Our next stop – Rainbow Beach – was exciting because this was the launching point for three days and two nights on Fraser Island. It received its name from the sand, which has many colors and looks like a rainbow when the light reflects off of it. While the beach was nice enough and the sunset was gorgeous there, I didn’t witness any magical rainbow qualities in the sand.
Rainbow Beach as a town is extremely small. It is literally one street with a handful of stores and a bunch of accommodation options. Other than that, there’s nothing. Louise, Claire and I stayed at Fraser’s on Rainbow Beach, one of the main backpacker joints in the area. We’d been advised to stay the least amount of time just to get your Fraser Island tour on, then get out of dodge. Again, we hadn’t been lead astray.
|Slide Album: Rainbow Beach|
Fraser’s on Rainbow Beach was a dump. The first room they tried to give us was rank and dirty. We couldn’t tell which beds were available because it looked like the current occupants’ stuff had exploded all over the room. We headed back to reception to complain, and they gave us another option, which was still rank but at least the beds were clean. It was only for a night or two so we sucked it up and accepted our fate.
We attended a mandatory safety briefing the day before our tag-along driving trip to Fraser Island. On the trip we’d be able to drive on the sand dunes and the beaches of Fraser Island. We wouldn’t have a tour guide, but we’d have a knowledgeable driver in the lead car who would direct us where we needed to go. Unfortunately, the entire town’s power went out before we could actually start the briefing. Apparently someone’s car hit a utility pole and took out all the power. The Fraser Island people did the best they could and had us fill out all the waivers, which informed us of the risks and responsibilities when driving on the sand and warned us of the dangers of the island dingoes. But we still had to come back early the next morning to watch the safety video.
Since we ended early, everyone headed out to buy supplies for the trip. Most people bought boxes of goon, a somewhat questionable wine-like liquor that was really cheap but tasted nasty from what I heard. I hadn’t sampled any of it and didn’t plan to as I’d heard that the ingredients included fish eggs. Who knew what else was actually in there? We picked up some real wine – riesling and chardonnay – and a six-pack of apple cider as well as some chips, chocolate and other snacks to sustain us for the next few days.
Loaded down with all of our necessities, we headed back to the room to pack for the trip. We were only allowed a small bag on the tour and would be leaving our main packs at the hostel. We would be “roughing it” for the next few days and didn’t actually need much clothes. We would be sleeping in sleeping bags three to a tent and there would be no toilets or showers at our campsite. Yes, this meant peeing and pooing in the bush with the dingoes. And I thought the long-drop toilets in the outback were disgusting. Over the next three days, we would become savages . . . or just be camping out . . . whatever you want to call it.

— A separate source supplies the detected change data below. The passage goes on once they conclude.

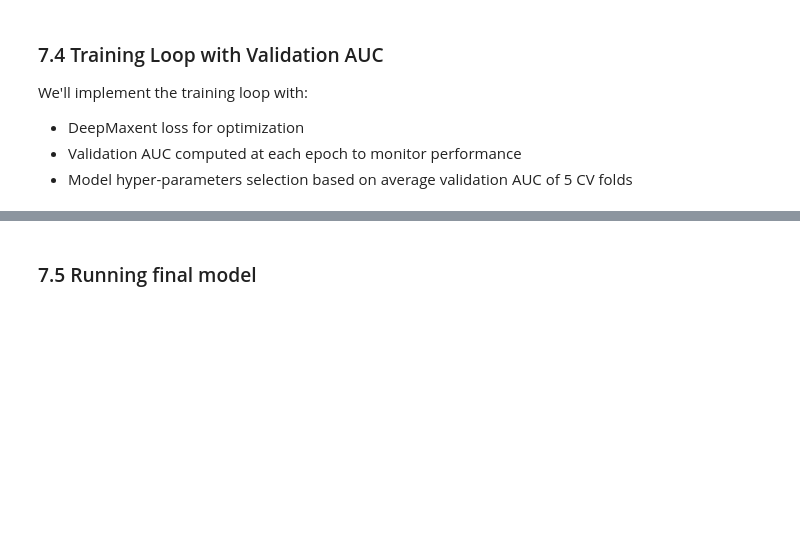
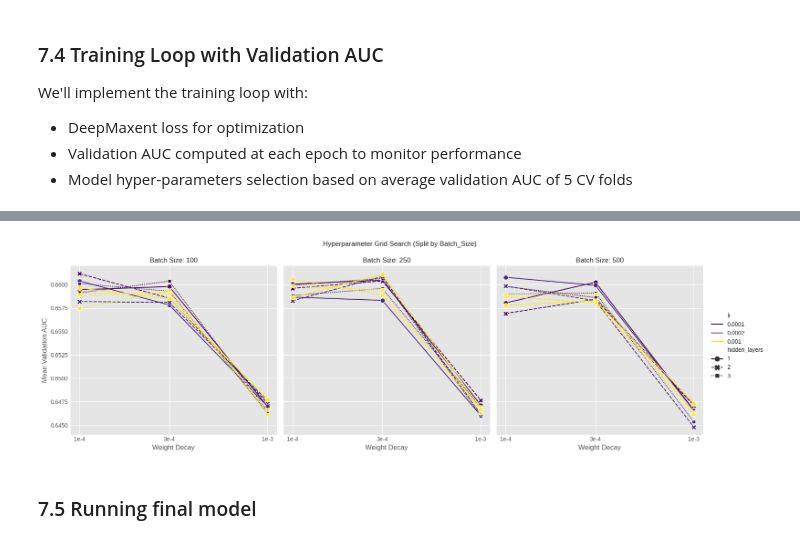
Before and after one commit to cmunozr/2026_I_AI_GU, a Jupyter notebook: Project/deepmaxent.ipynb, the cells around one changed output, grey strips where cells are left out. Drawn from its saved outputs; the diff is of its cells as text; code cells hidden in the pictures; blank space fills up the shorter version.

```diff
--- a/Project/deepmaxent.ipynb
+++ b/Project/deepmaxent.ipynb
@@ -964,0 +1116,3 @@ display(results_df.sort_values(by='mean_auc', ascending=False).head())
+# %%
+# load from file
+results_df = pd.read_csv("/content/2026_I_AI_GU/Project/deepmaxent_gridsearch_results.csv")
@@ -964,0 +1129,86 @@ display(results_df.sort_values(by='mean_auc', ascending=False).head())
+# %%
+import pandas as pd
+import seaborn as sns
+import matplotlib.pyplot as plt
+
+# Apply the R ggplot aesthetic
+plt.style.use('ggplot')
+
+def plot_gridsearch_panels(df, panel_var='hidden_layers'):
+    """
+    Creates a static faceted grid of line plots.
+    panel_var: The hyperparameter to split into separate panels.
+    """
+    # 1. Define all available hyperparameters
+    all_params = ['weight_decay', 'lr', 'hidden_layers', 'batch_size']
+
+    if panel_var not in all_params:
+        raise ValueError(f"panel_var must be one of {all_params}")
+
+    # 2. Automatically assign the remaining 3 variables
+    remaining_params = [p for p in all_params if p != panel_var]
+
+    # Intelligently assign X-axis (prefer continuous variables like weight_decay or lr)
+    if 'weight_decay' in remaining_params:
+        x_var = 'weight_decay'
+    elif 'lr' in remaining_params:
+        x_var = 'lr'
+    else:
+        x_var = remaining_params[0]
+
+    remaining_params.remove(x_var)
+
+    # Assign the last two to Color (hue) and Line Style
+    hue_var = remaining_params[0]
+    style_var = remaining_params[1]
+
+    print(f"Creating panels for: {panel_var}")
+    print(f"Mapping X-Axis: {x_var} | Color: {hue_var} | Style: {style_var}\n")
+
+    # 3. Create the multi-panel plot using sns.relplot
+    # relplot automatically handles the figure size based on height and aspect ratio
+    g = sns.relplot(
+        data=df,
+        x=x_var,
+        y="mean_auc",
+        col=panel_var,       # <--- This creates the separate panels!
+        hue=hue_var,
+        style=style_var,
+        kind="line",         # Specifies we want line plots, not scatter
+        markers=True,
+        dashes=True,
+        palette="viridis",
+        errorbar=None,       # Removes confidence interval shading
+        linewidth=1.5,
+        markersize=8,
+        height=5,            # Height of each individual panel
+        aspect=1.1,          # Width-to-height ratio of each panel
+        facet_kws={'sharey': True} # Ensures Y-axis scale is identical across panels
+    )
+
+    # 4. Formatting and Clean up
+    g.set_axis_labels(x_var.replace('_', ' ').title(), "Mean Validation AUC")
+    g.set_titles(col_template=f"{panel_var.replace('_', ' ').title()}: {{col_name}}")
+
+    # Apply a log scale if the X-axis is weight_decay or learning rate
+    if x_var in ['weight_decay', 'lr']:
+        g.set(xscale='log')
+
+        # Optional: Apply nice scientific notation ticks if it's weight decay
+        if x_var == 'weight_decay':
+            g.set(xticks=[0.0001, 0.0003, 0.001], xticklabels=['1e-4', '3e-4', '1e-3'])
+
+    # Shift the overall figure title up so it doesn't overlap with panel titles
+    g.figure.suptitle(f"Hyperparameter Grid Search (Split by {panel_var.title()})", y=1.05)
+
+    plt.show()
+
+# --- Try it out ---
+# Split panels by hidden layers
+plot_gridsearch_panels(results_df, panel_var='batch_size')
+
+# Or try splitting panels by batch size instead:
+# plot_gridsearch_panels(results_df, panel_var='batch_size')
+
+# mejorar la grafica, correr otros experimentos using , terminar
+# %% [output]
@@ -965,3 +1217,4 @@ display(results_df.sort_values(by='mean_auc', ascending=False).head())
+[figure, added]
 # %% [markdown]
 ### 7.5 Running final model
 # %%
```
Also changed, not shown: parts of 27 cells of this notebook.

I came to Australia to experience new things, and this would definitely be a new experience for me. Driving on the opposite side of the road from the opposite side of the vehicle – check. Driving a 4WD truck on the open beach – check. Using the infamous bush toilet – check. Bring it on man, bring it on.